Attorney General Jeff Sessions speaks at Slover Library

Elizabeth Proffitt | Contributing Writer

This article was originally posted January 2018

Attorney General Jeff Sessions spoke in Norfolk at the Slover Library on immigration and national security on Friday.

Sessions’ nearly half an hour-long speech began thanking the law enforcement officers and various Department of Justice personnel in attendance. He then addressed the importance of law enforcement in dealing with the “number of serious threats—from the vicious MS-13, to the deadliest drug epidemic in American history, to radical Islamic terrorism.”

That statement transitioned into Sessions’ belief that current American immigration policies do not support national interest, and that new policies should be applied under a merit based system.

Sessions’ read off Department of Justice statistics stating that the Department of Justice and Homeland Security are effective, but not effective for stopping the threats before they enter the country.
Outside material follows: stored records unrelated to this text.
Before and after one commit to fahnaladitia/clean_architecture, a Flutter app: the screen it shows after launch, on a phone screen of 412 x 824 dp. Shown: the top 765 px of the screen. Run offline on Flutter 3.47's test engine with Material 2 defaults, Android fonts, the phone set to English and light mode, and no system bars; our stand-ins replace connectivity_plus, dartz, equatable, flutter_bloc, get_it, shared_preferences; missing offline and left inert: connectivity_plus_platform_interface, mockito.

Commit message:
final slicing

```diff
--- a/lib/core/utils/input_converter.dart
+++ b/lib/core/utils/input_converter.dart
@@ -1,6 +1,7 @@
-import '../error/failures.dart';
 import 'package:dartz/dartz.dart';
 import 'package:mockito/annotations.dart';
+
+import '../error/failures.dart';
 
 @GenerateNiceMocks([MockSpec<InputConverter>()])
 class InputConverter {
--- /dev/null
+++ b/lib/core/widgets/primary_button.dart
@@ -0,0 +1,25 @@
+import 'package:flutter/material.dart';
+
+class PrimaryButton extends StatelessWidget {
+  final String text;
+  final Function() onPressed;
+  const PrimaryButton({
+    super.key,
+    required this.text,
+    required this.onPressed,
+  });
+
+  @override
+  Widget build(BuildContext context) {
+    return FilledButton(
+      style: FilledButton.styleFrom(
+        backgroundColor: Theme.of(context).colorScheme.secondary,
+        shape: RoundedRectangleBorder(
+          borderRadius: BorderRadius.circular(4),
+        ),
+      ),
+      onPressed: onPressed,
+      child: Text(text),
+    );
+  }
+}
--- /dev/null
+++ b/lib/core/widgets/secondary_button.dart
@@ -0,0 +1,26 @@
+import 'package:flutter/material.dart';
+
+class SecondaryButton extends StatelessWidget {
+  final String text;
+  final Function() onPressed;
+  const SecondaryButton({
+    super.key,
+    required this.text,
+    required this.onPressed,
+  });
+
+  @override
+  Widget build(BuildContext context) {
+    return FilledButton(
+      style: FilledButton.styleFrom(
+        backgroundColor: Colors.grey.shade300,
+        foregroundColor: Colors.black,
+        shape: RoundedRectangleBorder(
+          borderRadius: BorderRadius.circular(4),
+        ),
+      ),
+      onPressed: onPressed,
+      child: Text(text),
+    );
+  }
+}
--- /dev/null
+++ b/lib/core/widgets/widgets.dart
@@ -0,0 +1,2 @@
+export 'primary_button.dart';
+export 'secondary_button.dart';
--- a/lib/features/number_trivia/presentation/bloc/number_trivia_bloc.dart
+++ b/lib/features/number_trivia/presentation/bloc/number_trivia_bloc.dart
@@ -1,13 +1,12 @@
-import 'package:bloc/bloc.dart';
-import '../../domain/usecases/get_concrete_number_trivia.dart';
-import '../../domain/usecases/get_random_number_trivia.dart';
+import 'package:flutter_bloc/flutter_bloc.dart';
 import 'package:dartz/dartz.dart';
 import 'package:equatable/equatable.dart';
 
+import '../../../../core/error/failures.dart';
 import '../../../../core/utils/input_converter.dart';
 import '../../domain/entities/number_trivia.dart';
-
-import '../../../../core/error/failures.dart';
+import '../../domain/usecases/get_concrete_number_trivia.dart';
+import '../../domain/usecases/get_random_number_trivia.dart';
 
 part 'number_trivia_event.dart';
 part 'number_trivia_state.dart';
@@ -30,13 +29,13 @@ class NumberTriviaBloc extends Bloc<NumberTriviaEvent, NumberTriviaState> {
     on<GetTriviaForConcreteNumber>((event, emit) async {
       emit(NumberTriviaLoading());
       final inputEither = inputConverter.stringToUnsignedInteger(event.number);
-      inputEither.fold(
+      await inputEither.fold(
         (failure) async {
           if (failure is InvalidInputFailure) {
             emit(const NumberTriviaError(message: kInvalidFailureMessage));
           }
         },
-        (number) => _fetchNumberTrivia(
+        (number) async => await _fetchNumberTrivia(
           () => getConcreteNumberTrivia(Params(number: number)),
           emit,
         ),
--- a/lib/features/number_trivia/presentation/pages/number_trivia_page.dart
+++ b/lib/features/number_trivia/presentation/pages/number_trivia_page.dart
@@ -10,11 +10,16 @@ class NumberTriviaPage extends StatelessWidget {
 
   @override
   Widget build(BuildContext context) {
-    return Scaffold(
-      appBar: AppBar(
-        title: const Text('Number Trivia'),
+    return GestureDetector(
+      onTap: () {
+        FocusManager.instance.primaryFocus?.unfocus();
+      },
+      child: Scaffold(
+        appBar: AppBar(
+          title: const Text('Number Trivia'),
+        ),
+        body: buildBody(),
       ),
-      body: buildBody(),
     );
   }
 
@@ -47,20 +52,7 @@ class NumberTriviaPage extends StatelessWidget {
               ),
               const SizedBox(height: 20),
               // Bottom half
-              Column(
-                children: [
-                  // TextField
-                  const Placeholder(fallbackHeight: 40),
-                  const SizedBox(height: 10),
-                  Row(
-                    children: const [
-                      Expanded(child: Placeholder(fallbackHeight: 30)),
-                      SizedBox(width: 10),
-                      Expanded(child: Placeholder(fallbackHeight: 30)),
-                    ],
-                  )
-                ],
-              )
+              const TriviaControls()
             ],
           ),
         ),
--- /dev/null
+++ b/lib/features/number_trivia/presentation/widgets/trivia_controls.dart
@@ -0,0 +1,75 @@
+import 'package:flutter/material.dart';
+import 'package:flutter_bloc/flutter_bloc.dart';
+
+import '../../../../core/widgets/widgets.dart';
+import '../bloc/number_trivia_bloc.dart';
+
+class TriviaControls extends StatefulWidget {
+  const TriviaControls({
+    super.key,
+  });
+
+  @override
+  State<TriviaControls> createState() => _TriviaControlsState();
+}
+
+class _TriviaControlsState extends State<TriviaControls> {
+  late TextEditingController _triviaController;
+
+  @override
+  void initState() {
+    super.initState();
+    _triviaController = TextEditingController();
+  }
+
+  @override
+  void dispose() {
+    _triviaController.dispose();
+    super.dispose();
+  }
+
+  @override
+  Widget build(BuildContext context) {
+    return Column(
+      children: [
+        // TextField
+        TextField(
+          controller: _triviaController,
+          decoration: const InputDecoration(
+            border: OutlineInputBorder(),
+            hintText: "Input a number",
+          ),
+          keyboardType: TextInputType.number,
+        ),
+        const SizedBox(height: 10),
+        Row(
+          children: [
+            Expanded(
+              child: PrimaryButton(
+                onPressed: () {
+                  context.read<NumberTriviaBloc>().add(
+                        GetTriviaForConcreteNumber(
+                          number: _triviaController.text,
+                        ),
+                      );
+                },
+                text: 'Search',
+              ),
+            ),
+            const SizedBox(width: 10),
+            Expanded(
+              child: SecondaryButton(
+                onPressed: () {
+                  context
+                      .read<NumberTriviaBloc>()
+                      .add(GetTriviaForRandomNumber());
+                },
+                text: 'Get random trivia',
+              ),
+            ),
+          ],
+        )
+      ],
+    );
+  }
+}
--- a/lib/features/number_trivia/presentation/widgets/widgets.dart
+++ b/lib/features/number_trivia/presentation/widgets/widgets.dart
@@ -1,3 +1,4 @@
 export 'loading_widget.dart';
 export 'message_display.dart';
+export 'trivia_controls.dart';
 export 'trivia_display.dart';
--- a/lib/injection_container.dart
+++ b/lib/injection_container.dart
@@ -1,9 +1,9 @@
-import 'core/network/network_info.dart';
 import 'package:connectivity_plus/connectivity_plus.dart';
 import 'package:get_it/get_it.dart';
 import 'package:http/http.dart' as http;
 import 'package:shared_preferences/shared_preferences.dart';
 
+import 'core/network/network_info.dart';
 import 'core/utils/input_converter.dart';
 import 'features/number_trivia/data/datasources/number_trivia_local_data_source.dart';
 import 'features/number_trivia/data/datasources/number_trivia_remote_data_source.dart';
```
“Last week, the Department of Justice and the Department of Homeland Security released a report that reveals that Immigration and Customs Enforcement has removed more than 1,700 aliens with national security concerns since 9/11,” Sessions said. “It also states that nearly three out of every four people convicted of international terrorism-related offenses in federal courts since 9/11 were born outside of this country,” Sessions said.

The attorney general then continued to tell stories of criminal immigrants who came into this country because of chain migration with a lawful permanent resident living in this country, including Mahmoud Amin Mohamed El-Hassan, a Sudanese national who lived in Woodbridge, Va.

Sessions then went on to quote one study out of Arizona that he did not mention by name to show alleged proof that immigrants are more dangerous than the public realizes.

“I’m sure you’ve heard that immigrants are less likely to commit a crime than average.  But one study that just came out looked at the prison population in Arizona and found that illegal aliens are more than twice as likely to be convicted of crimes as Arizonans,” Sessions said.

He insists that lax immigration policies are the reason for “tens of thousands of crimes” that would have “never happened” if the United States had stronger policies.

Sessions also said that lax immigration enforcement puts an “unnecessary and unfair burden on federal agents,” saying that it “is a myth that the FBI has unlimited agents that can spend unlimited time monitoring, surveilling people that might turn out to be dangerous,” Sessions said.

Sessions also went on to condemn “sanctuary policies” because they force police to release criminals back into the communities- no matter their crimes. Sessions relayed President Trump’s decision to channel federal law enforcement funding into cities that cooperate with immigration enforcement.

The attorney general also called for Congress to act to fix the broken immigration system in the nation. He believes the current system is intentionally designed to be blind to merit.

Sessions also reconfirmed the president’s plan to build a wall on the southern border of the United States, claiming that that will fix some of the nation’s immigration issues.

“The President is determined to finally build a wall at our Southern border.  This will make it harder and more expensive for illegal aliens to break our laws and smuggle drugs or even human beings into this country.  For many, it will become too costly, or too much trouble, and they will stay home,” Sessions said.

In the meantime, Sessions relays that the president has also proposed hiring more than 10,000 new ICE officers, 1,000 new ICE attorneys, 300 new immigration prosecutors, and nearly 400 new immigration judges. 

The attorney general’s closing remarks were a call to action to eliminate political bias and get the Department back to its fundamental mission of protecting the safety of Americans with integrity and fairness at any cost.

“A culture of defensiveness is not acceptable.  The Department of Justice does not always know what’s best, and it is not perfect.  And, it can never be that this Department conceals errors when they occur,” Sessions said.

He welcomes criticism from Congress as “part of the process” and that “truth produces confidence.”

Adding, “And, while we are open to fair criticism, we will of course defend our investigators and prosecutors from criticism that is unfair,” Sessions said.

While Sessions claimed to be open criticism, he did not take questions after his speech, leaving the room as one reporter asked him about Donald Trump’s past plans to fire Special Counsel Robert Mueller.

The general public was not admitted to Sessions’ speech however that didn’t stop public outcry at his appearance in Norfolk and his policies as a whole.

The activist group Indivisible757 protested the Sessions’ appearance before and after his speech in the hopes to get their message across, that as one sign read, “hate has no home here.”

“We are greatly concerned by Donald Trump and Jeff Sessions’ immigration policies. Marginalizing immigrants is a national security issue. People are being used as political pawns,” said one member.

Indivisible 757 wanted to make it clear that even if the government enacts policies that hurt immigrants that there are people in this country that care about them, chanting the slogan “we are all immigrants.”